Fiona, your probably right about my English attitude to hunting, and the best advice is probably to sell up. Not to move back to England, no, no ,no, I love the sunshine and wine too much, but maybe I’d be better off with less land. We have made large parts of it accessible to them as we know that we need to respect their culture’s, it’s just that they’re encroaching too close to the house for comfort now.

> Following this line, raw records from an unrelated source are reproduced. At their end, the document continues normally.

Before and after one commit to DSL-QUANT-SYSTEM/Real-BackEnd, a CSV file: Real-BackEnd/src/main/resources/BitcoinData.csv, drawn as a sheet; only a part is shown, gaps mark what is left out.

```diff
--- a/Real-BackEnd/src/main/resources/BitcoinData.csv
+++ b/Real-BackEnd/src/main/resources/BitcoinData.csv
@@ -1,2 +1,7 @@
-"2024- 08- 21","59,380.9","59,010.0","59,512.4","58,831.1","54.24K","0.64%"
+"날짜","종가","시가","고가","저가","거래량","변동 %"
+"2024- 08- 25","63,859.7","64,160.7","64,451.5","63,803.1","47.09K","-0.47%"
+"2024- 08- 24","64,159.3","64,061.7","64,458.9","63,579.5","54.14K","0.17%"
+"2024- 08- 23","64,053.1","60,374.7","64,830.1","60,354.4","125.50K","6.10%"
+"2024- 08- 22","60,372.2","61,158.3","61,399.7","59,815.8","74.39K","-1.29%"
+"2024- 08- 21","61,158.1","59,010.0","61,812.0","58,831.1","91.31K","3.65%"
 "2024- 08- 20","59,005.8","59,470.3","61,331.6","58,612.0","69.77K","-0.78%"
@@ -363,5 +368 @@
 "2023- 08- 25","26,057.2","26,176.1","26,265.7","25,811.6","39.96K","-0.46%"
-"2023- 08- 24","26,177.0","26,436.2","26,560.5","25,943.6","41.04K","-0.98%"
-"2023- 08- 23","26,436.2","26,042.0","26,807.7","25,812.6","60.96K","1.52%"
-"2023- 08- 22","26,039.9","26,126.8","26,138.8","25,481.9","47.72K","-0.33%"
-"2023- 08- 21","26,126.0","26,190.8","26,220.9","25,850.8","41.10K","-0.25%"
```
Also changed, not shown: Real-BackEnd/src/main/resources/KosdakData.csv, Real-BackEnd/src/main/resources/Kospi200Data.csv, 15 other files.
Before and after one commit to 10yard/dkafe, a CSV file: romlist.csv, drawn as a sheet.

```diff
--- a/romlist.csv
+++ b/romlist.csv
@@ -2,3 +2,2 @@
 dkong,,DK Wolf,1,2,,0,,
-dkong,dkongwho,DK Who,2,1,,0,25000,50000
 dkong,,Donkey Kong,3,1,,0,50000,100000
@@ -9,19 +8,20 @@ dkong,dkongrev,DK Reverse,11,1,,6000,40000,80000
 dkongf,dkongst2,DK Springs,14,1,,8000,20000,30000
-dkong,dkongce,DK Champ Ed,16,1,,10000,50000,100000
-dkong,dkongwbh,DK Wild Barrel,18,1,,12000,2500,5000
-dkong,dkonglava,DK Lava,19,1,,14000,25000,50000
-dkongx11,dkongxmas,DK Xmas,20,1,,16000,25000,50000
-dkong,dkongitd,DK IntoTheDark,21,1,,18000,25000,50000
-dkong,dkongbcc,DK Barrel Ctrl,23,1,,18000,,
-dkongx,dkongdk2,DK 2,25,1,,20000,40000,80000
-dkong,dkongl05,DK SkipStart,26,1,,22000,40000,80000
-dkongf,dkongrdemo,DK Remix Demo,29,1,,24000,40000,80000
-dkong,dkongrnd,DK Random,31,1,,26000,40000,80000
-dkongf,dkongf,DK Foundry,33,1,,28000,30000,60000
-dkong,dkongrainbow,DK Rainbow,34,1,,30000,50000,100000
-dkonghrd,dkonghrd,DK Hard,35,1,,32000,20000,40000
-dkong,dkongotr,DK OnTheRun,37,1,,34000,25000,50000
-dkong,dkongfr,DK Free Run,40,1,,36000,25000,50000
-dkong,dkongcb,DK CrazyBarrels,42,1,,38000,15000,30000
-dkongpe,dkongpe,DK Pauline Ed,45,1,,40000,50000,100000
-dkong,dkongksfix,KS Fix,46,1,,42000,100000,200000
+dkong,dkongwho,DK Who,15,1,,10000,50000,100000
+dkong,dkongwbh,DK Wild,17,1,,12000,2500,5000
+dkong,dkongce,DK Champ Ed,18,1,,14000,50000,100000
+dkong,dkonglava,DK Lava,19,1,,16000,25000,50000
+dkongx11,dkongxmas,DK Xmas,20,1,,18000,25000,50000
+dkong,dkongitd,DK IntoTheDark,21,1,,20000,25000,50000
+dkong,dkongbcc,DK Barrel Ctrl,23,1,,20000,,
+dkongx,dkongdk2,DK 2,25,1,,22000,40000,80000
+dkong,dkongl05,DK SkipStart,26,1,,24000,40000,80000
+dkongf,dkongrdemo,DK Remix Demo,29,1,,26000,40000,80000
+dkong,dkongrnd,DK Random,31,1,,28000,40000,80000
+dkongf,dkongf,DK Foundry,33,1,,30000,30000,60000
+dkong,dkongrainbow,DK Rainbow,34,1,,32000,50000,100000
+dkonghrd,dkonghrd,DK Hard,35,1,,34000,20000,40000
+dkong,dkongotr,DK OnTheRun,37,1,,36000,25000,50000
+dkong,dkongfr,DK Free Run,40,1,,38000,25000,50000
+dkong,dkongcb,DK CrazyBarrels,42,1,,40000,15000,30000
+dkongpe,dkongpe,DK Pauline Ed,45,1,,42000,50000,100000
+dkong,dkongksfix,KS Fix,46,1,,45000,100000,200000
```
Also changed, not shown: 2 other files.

I do get a little ratty as to their lack of respect for my wishes, even though I must respect theirs, they seem to have an “Above the law” attitude.
We’re surrounded by Maize fields, and ours is the main woodland for animals in a 200 hectaire area I’d guess, I think we probably house most of the wildlife in the commune, Not that I feel they have the right to use my garden as hunting ground.

Thanks for the advive, I think next time I’ll take a calming cup of tea before speaking to them.

Hi Tim,
I sympathise with your problem because I’ve heard how difficult it is to stop hunters invading private land and nobody seems to be able to do anything about it, especially if they have been invading it for so long it has become their right of way. All I can suggest to you is to consult your local mairie and ask for their advice. It’s a sensitive subject and the fact that you own so much land makes it even more complicated - especially if the Maire or members of the Conseille are hunters. Around here we have certain crop fields that have notices saying “Chasse interdit”. Maybe it would be worthwhile consulting your local farmers. They may just have the right solution - or at least an acceptable compromise. Explain to them the problems you have with your brother and they may be more understanding. I do hope you get things sorted, for everybody’s sake.

Dear Tim

I sorry I can’t offer any help, but I did read a book by George West, who describes his experiences of living in rural Normandy. As far as I recall, he invited them all around for drinks and explained the problems they were causing.

Very best of luck.